**Problem to solve**: Reproduce, with no edits, the line that contains "CheckESM -->|YES| ModuleSource" and all the lines that follow it, ending with the last line of the records.

**Supplied material**:
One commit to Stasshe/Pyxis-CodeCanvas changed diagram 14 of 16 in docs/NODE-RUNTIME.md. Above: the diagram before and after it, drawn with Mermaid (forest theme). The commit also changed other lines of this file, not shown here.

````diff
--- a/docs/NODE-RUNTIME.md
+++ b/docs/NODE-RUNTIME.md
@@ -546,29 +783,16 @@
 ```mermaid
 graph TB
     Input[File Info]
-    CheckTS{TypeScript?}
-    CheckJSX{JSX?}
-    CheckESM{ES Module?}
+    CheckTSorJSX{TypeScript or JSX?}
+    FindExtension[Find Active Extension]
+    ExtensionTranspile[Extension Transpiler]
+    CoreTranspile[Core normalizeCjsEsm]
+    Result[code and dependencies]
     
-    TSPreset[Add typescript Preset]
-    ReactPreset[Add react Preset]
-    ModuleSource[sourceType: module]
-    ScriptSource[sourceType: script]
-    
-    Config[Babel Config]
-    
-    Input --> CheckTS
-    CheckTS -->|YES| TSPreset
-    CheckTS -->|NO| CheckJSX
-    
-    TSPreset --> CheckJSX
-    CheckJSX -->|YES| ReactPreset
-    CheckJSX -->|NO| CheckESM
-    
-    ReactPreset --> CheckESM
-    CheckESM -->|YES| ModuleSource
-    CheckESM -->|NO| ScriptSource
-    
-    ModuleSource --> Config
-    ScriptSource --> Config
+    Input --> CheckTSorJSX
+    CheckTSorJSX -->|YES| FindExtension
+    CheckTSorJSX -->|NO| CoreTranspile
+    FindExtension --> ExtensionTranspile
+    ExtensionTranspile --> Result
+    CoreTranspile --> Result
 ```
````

**Output below**:
-    CheckESM -->|YES| ModuleSource
-    CheckESM -->|NO| ScriptSource
-    
-    ModuleSource --> Config
-    ScriptSource --> Config
+    Input --> CheckTSorJSX
+    CheckTSorJSX -->|YES| FindExtension
+    CheckTSorJSX -->|NO| CoreTranspile
+    FindExtension --> ExtensionTranspile
+    ExtensionTranspile --> Result
+    CoreTranspile --> Result
 ```
````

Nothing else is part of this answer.